What is being asked:
An exact copy of the lines from the top of the data through the line with "string userChooses = Console.ReadLine();" is what you should give, with no pictures in it.
** Opening Dataset records block **
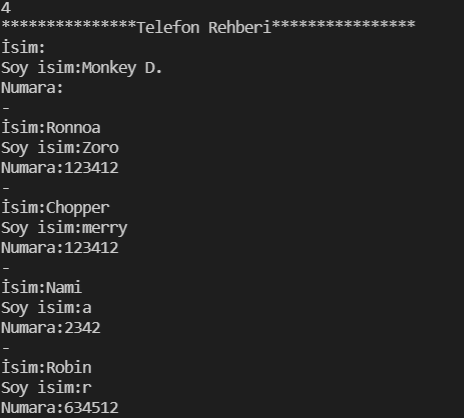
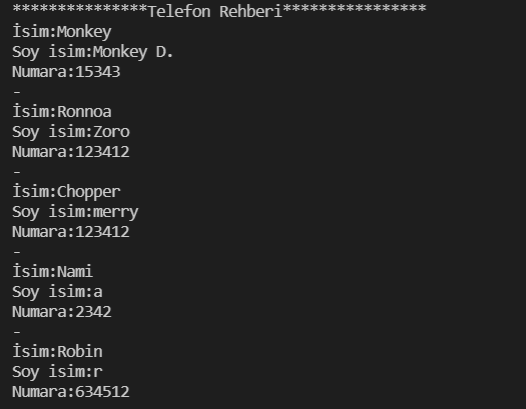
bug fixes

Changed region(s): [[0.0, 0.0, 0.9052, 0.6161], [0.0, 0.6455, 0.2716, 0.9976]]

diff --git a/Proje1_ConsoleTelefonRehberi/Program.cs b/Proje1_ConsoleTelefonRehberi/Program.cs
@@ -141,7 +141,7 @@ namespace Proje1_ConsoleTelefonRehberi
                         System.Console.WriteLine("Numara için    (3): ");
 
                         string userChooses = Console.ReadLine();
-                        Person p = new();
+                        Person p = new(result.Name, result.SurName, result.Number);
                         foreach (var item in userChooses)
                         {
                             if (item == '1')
** Closing Dataset records block **
Solved exercise:
bug fixes

Changed region(s): [[0.0, 0.0, 0.9052, 0.6161], [0.0, 0.6455, 0.2716, 0.9976]]

diff --git a/Proje1_ConsoleTelefonRehberi/Program.cs b/Proje1_ConsoleTelefonRehberi/Program.cs
@@ -141,7 +141,7 @@ namespace Proje1_ConsoleTelefonRehberi
                         System.Console.WriteLine("Numara için    (3): ");
 
                         string userChooses = Console.ReadLine();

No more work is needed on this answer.